= Task objective =
Out of the entries that follow, copy each line containing "Create".

[Edit difference data]
====
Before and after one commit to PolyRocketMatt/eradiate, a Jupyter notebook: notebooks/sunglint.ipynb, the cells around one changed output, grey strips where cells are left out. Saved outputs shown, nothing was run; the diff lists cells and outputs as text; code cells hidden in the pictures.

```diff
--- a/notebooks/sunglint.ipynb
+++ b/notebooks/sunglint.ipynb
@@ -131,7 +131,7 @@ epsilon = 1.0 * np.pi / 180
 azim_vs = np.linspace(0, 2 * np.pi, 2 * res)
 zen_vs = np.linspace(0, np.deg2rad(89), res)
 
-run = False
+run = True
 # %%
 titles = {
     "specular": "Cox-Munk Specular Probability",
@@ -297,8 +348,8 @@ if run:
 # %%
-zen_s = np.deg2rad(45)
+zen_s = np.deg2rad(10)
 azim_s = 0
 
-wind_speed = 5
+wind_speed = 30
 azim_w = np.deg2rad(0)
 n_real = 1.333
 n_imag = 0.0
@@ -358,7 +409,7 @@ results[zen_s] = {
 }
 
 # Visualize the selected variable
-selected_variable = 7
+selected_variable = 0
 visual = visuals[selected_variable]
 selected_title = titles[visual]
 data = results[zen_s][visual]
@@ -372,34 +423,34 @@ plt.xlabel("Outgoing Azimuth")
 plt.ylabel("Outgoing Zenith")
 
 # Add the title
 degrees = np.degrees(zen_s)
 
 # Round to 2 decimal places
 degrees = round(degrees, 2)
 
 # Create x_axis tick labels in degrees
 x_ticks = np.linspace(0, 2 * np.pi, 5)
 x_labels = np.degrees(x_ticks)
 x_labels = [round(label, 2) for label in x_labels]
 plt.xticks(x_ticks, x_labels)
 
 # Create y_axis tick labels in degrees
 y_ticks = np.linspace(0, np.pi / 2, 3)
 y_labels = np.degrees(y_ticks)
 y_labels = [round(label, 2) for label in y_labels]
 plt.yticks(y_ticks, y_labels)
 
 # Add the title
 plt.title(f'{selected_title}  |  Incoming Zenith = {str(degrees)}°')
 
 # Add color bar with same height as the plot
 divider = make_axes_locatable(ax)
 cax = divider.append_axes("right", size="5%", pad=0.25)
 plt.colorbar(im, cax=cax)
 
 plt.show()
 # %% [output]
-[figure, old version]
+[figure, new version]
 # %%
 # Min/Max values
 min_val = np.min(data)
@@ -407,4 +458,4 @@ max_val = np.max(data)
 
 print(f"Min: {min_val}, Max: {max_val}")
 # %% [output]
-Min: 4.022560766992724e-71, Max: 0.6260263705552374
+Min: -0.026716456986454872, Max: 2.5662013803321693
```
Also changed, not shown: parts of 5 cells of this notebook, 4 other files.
====
= Worked solution =
 # Create x_axis tick labels in degrees
 # Create y_axis tick labels in degrees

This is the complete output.